"Lots of fancy molding here, swirls and gewgaws—but an insubstantial palace in the end."
Plucked from the revolving carousel of Erdrich's Chippewa characters now is Lipsha Morrissey—the good-for-nothing doofus son of much-escaped convict Gerry Nanapush and spooky June Kapshaw- -who's been batting around off the reservation but returns and promptly falls stone in love with Shawnee Ray, a single mother half-pledged to the tribe's gambling-casino entrepreneur, the much older Lyman Lamartine. Read full book review >

BOOK REVIEW

THE PLAGUE OF DOVES by Louise Erdrich
FICTION & LITERATURE
Released: April 29, 2008

"A lush, multilayered book."
The latest Erdrich novel (The Painted Drum, 2005, etc.) about the Ojibwes and the whites they live among in North Dakota spirals around a terrible multiple murder that reverberates down through generations of a community. Read full book review >

BOOK REVIEW

THE ROUND HOUSE by Louise Erdrich
Released: Oct. 2, 2012

"This second novel in a planned trilogy lacks the breadth and richness of Erdrich at her best, but middling Erdrich is still pretty great."
Erdrich returns to the North Dakota Ojibwe community she introduced in The Plague of Doves (2008)—akin but at a remove from the community she created in the continuum of books from Love Medicine to The Red Convertible—in this story about the aftermath of a rape. Read full book review >

BOOK REVIEW

THE LAST REPORT ON THE MIRACLES AT LITTLE NO HORSE by Louise Erdrich
FICTION & LITERATURE
Released: April 8, 2001

"Comparisons to Willa Cather (particularly her Death Comes for the Archbishop) as well as Faulkner now seem perfectly just. That's how good Erdrich has become."
The North Dakota world of interrelated Native American families that Erdrich has shaped into a myth of Faulknerian proportions is once again the province of her extraordinary sixth novel: a worthy companion to such triumphs as Love Medicine (1993) andThe Antelope Wife (1998). Read full book review >

BOOK REVIEW

THE PORCUPINE YEAR by Louise Erdrich
ADVENTURE
Released: Sept. 1, 2008

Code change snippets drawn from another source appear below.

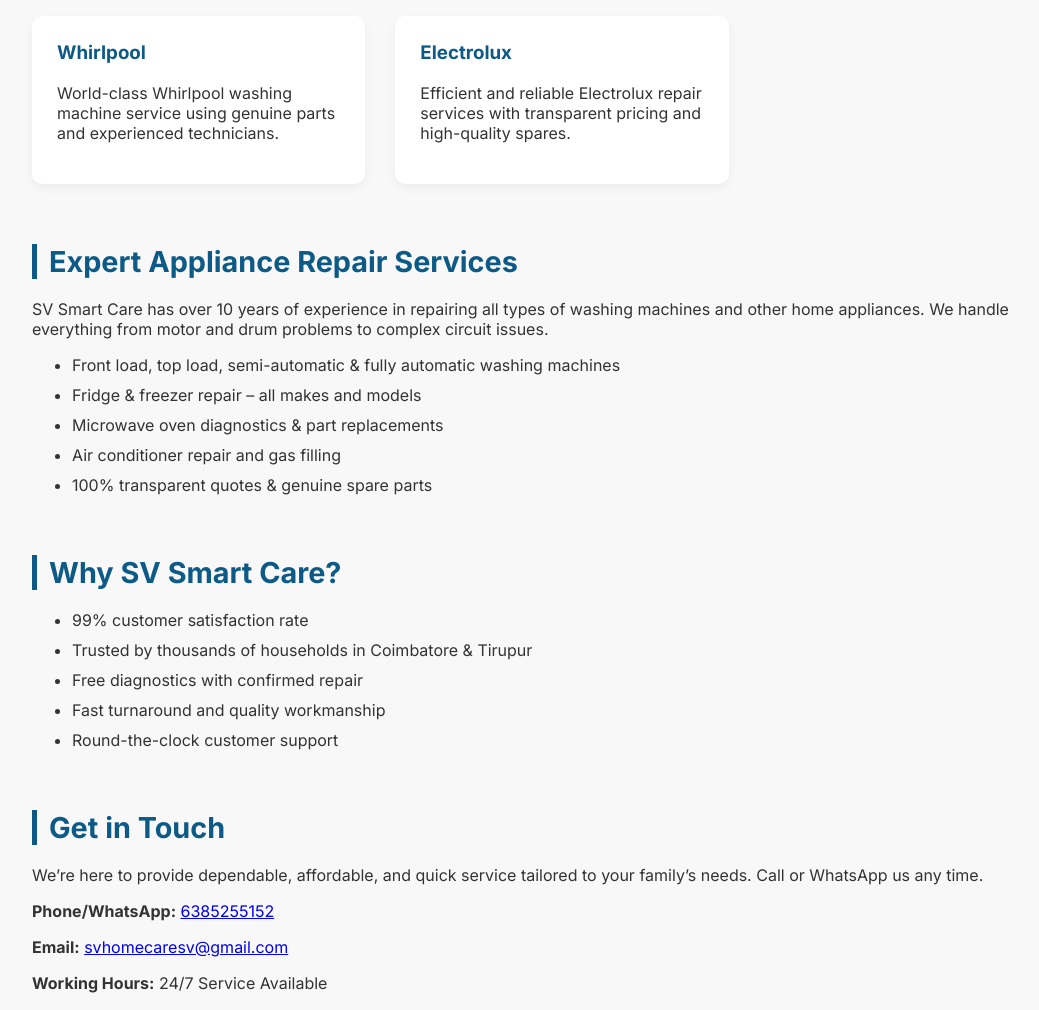
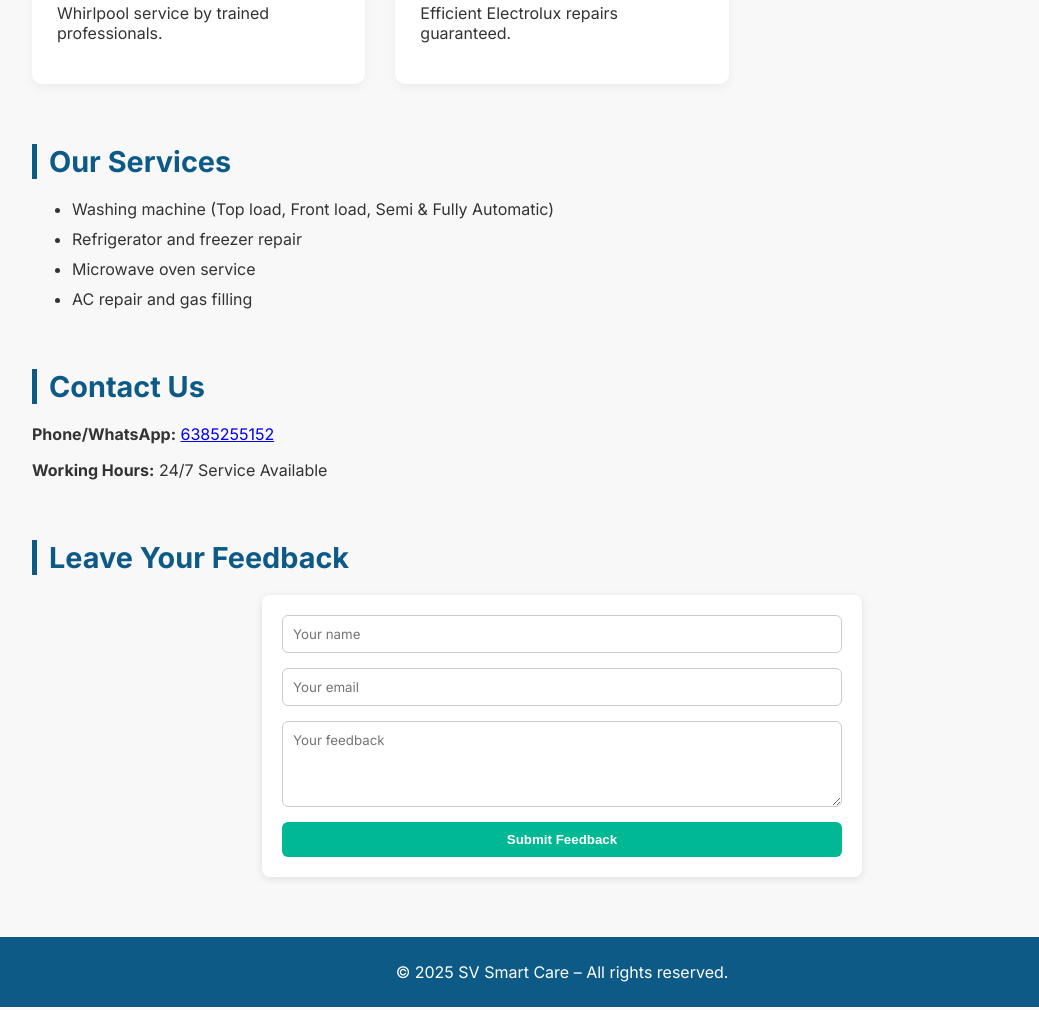
Before and after one commit to SvHomeCare/SV_Smart_Care, a plain HTML site: page index.html in a window 1280 px wide. Shown: the part 1310-2320 px from the top of the page, without its empty margins (78-1117 px from the left). Drawn offline with Linux system fonts and the light colour scheme.

Commit message:
Update index.html

```diff
--- a/index.html
+++ b/index.html
@@ -1,11 +1,12 @@
+
 
 <!DOCTYPE html>
 <html lang="en">
 <head>
   <meta charset="UTF-8" />
-  <meta name="viewport" content="width=device-width, initial-scale=1.0" />
-  <title>SV Smart Care - Washing Machine Service in Coimbatore & Tirupur</title>
-  <meta name="description" content="Quick & Reliable Washing Machine, Fridge, AC & Microwave Repair Services in Coimbatore & Tirupur. SV Smart Care offers 24/7 expert doorstep repair service.">
+  <meta name="viewport" content="width=device-width, initial-scale=1.0"/>
+  <title>SV Smart Care - Home Appliance Repair</title>
+  <meta name="description" content="Reliable Washing Machine, Fridge, AC & Microwave Repair Services in Coimbatore & Tirupur. SV Smart Care offers 24/7 doorstep service.">
   <link href="https://fonts.googleapis.com/css2?family=Inter:wght@400;600;700&display=swap" rel="stylesheet">
   <style>
     :root {
@@ -98,6 +99,35 @@
       padding: 25px 10px;
       margin-top: 60px;
     }
+    form {
+      background: white;
+      padding: 20px;
+      border-radius: 8px;
+      box-shadow: 0 2px 8px rgba(0,0,0,0.1);
+      display: flex;
+      flex-direction: column;
+      gap: 15px;
+      max-width: 600px;
+      margin: auto;
+    }
+    input, textarea {
+      padding: 10px;
+      border: 1px solid #ccc;
+      border-radius: 6px;
+      font-family: 'Inter', sans-serif;
+    }
+    button {
+      background: var(--accent);
+      color: white;
+      padding: 10px;
+      border: none;
+      border-radius: 6px;
+      font-weight: bold;
+      cursor: pointer;
+    }
+    button:hover {
+      background: #009874;
+    }
   </style>
 </head>
 <body>
@@ -108,6 +138,7 @@
       <li><a href="#services">Services</a></li>
       <li><a href="#brands">Brands</a></li>
       <li><a href="#contact">Contact</a></li>
+      <li><a href="#feedback">Feedback</a></li>
     </ul>
   </nav>
 
@@ -122,7 +153,7 @@
 
   <div class="hero">
     <h2>Quick & Reliable Home Appliance Service in Coimbatore & Tirupur</h2>
-    <p>SV Smart Care is your trusted repair service provider for Washing Machines, Fridges, ACs, and Microwaves. Our certified technicians offer quality repair with genuine spares and same-day service at an affordable cost.</p>
+    <p>SV Smart Care offers trusted repair services for Washing Machines, Fridges, ACs, and Microwaves. Our certified technicians deliver high-quality repairs using genuine spares with same-day service.</p>
     <div class="cta">
       <a href="#contact">Book Now</a>
       <a href="tel:6385255152">Call Now</a>
@@ -130,48 +161,43 @@
   </div>
 
   <section id="brands">
-    <h2>How Can We Help You?</h2>
+    <h2>We Service These Brands</h2>
     <div class="brand-cards">
-      <div class="card"><h3>Bosch</h3><p>Reliable Bosch washing machine repair by expert technicians in Coimbatore. Prolonged performance guaranteed.</p></div>
-      <div class="card"><h3>LG</h3><p>High-quality LG washing machine service. Convenient and professional repair in Coimbatore & Tirupur.</p></div>
-      <div class="card"><h3>Samsung</h3><p>Affordable and expert Samsung washing machine service with original spare parts and professional technicians.</p></div>
-      <div class="card"><h3>IFB</h3><p>Fast and affordable IFB washing machine repairs. Save time, money and enjoy peace of mind.</p></div>
-      <div class="card"><h3>Panasonic</h3><p>Trustworthy repair services for Panasonic washing machines. Speedy and cost-efficient service by pros.</p></div>
-      <div class="card"><h3>Onida</h3><p>Fix your Onida washing machine fast and right the first time with our qualified service team.</p></div>
-      <div class="card"><h3>Whirlpool</h3><p>World-class Whirlpool washing machine service using genuine parts and experienced technicians.</p></div>
-      <div class="card"><h3>Electrolux</h3><p>Efficient and reliable Electrolux repair services with transparent pricing and high-quality spares.</p></div>
+      <div class="card"><h3>Bosch</h3><p>Reliable Bosch washing machine repair.</p></div>
+      <div class="card"><h3>LG</h3><p>High-quality LG service at your doorstep.</p></div>
+      <div class="card"><h3>Samsung</h3><p>Affordable Samsung repair with genuine parts.</p></div>
+      <div class="card"><h3>IFB</h3><p>Fast IFB repairs with experienced staff.</p></div>
+      <div class="card"><h3>Panasonic</h3><p>Speedy Panasonic washing machine repairs.</p></div>
+      <div class="card"><h3>Onida</h3><p>Onida repairs done right, the first time.</p></div>
+      <div class="card"><h3>Whirlpool</h3><p>Whirlpool service by trained professionals.</p></div>
+      <div class="card"><h3>Electrolux</h3><p>Efficient Electrolux repairs guaranteed.</p></div>
     </div>
   </section>
 
   <section id="services">
-    <h2>Expert Appliance Repair Services</h2>
-    <p>SV Smart Care has over 10 years of experience in repairing all types of washing machines and other home appliances. We handle everything from motor and drum problems to complex circuit issues.</p>
+    <h2>Our Services</h2>
     <ul>
-      <li>Front load, top load, semi-automatic & fully automatic washing machines</li>
-      <li>Fridge & freezer repair – all makes and models</li>
-      <li>Microwave oven diagnostics & part replacements</li>
-      <li>Air conditioner repair and gas filling</li>
-      <li>100% transparent quotes & genuine spare parts</li>
-    </ul>
-  </section>
-
-  <section>
-    <h2>Why SV Smart Care?</h2>
-    <ul>
-      <li>99% customer satisfaction rate</li>
-      <li>Trusted by thousands of households in Coimbatore & Tirupur</li>
-      <li>Free diagnostics with confirmed repair</li>
-      <li>Fast turnaround and quality workmanship</li>
-      <li>Round-the-clock customer support</li>
+      <li>Washing machine (Top load, Front load, Semi & Fully Automatic)</li>
+      <li>Refrigerator and freezer repair</li>
+      <li>Microwave oven service</li>
+      <li>AC repair and gas filling</li>
     </ul>
   </section>
 
   <section id="contact">
-    <h2>Get in Touch</h2>
-    <p>We’re here to provide dependable, affordable, and quick service tailored to your family’s needs. Call or WhatsApp us any time.</p>
+    <h2>Contact Us</h2>
     <p><strong>Phone/WhatsApp:</strong> <a href="tel:6385255152">6385255152</a></p>
-    <p><strong>Email:</strong> <a href="mailto:svhomecaresv@gmail.com">svhomecaresv@gmail.com</a></p>
     <p><strong>Working Hours:</strong> 24/7 Service Available</p>
+  </section>
+
+  <section id="feedback">
+    <h2>Leave Your Feedback</h2>
+    <form action="https://formspree.io/f/xkgrkapb" method="POST">
+      <input type="text" name="name" placeholder="Your name" required />
+      <input type="email" name="email" placeholder="Your email" required />
+      <textarea name="message" rows="4" placeholder="Your feedback" required></textarea>
+      <button type="submit">Submit Feedback</button>
+    </form>
   </section>
 
   <footer>
```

"Charming and enlightening. (Historical fiction. 9-11)"
This third entry in the Birchbark House series takes Omakayas and her family west from their home on the Island of the Golden-Breasted Woodpecker, away from land the U.S. government has claimed. Read full book review >

BOOK REVIEW

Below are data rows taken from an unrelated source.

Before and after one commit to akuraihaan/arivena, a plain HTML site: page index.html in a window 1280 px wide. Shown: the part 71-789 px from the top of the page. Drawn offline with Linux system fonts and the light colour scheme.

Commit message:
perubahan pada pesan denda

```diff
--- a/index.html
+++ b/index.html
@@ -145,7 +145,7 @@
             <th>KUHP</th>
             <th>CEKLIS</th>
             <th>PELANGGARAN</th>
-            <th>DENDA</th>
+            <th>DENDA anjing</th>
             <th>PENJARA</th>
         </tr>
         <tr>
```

THE MASTER BUTCHERS SINGING CLUB by Louise Erdrich
FICTION & LITERATURE
Released: Feb. 7, 2003

"There are echoes of Steinbeck's East of Eden as well, in a thoughtful, artful, painfully moving addition to an ongoing American saga."
The tensions between stoical endurance and the frailty of human connection, as delineated in Erdrich's almost unimaginably rich eighth novel: a panoramic exploration of "a world where butchers sing like angels." Read full book review >

BOOK REVIEW

THE PAINTED DRUM by Louise Erdrich
FICTION & LITERATURE
Released: Sept. 7, 2005

"Hard to believe, but Erdrich just keeps getting better."
The eponymous Native American object vibrates powerfully—as both instrument and symbol—in this tenth volume in Erdrich's epic Ojibwe saga. Read full book review >

BOOK REVIEW

FOUR SOULS by Louise Erdrich
FICTION & LITERATURE
Released: July 2, 2004

"A welcome addition, then, to a uniquely enthralling and important American story."
The loss of ancestral lands and the revivifying power of traditions shape the dialectic that informs the latest in Erdrich's expanding Ojibwe saga (The Master Butchers Singing Club, 2003, etc.). Read full book review >

BOOK REVIEW

TRACKS by Louise Erdrich
FICTION & LITERATURE
Released: Sept. 12, 1988

"Not the best Erdrich, in other words, but a block nonetheless in her quite special ongoing oeuvre."
Erdrich keeps to her cast of rich Chippewa characters here—Pillagers, Kashpawa, Lazarres: familiar to readers of both Love Medicine and The Beet Queen—but has placed them chronologically before the setting of those other novels. Read full book review >

BOOK REVIEW

FICTION & LITERATURE
Released: Jan. 6, 2009

"Erdrich requires a degree of commitment not every reader will make, but fans will find that these stories distill her body of work to its essence."
Erdrich (The Plague of Doves, 2008, etc.) has created such a complex fictional universe, with mythic characters reappearing in different guises in her numerous novels, that these 36 stories, even those previously unpublished, resonate like favorite melodies. Read full book review >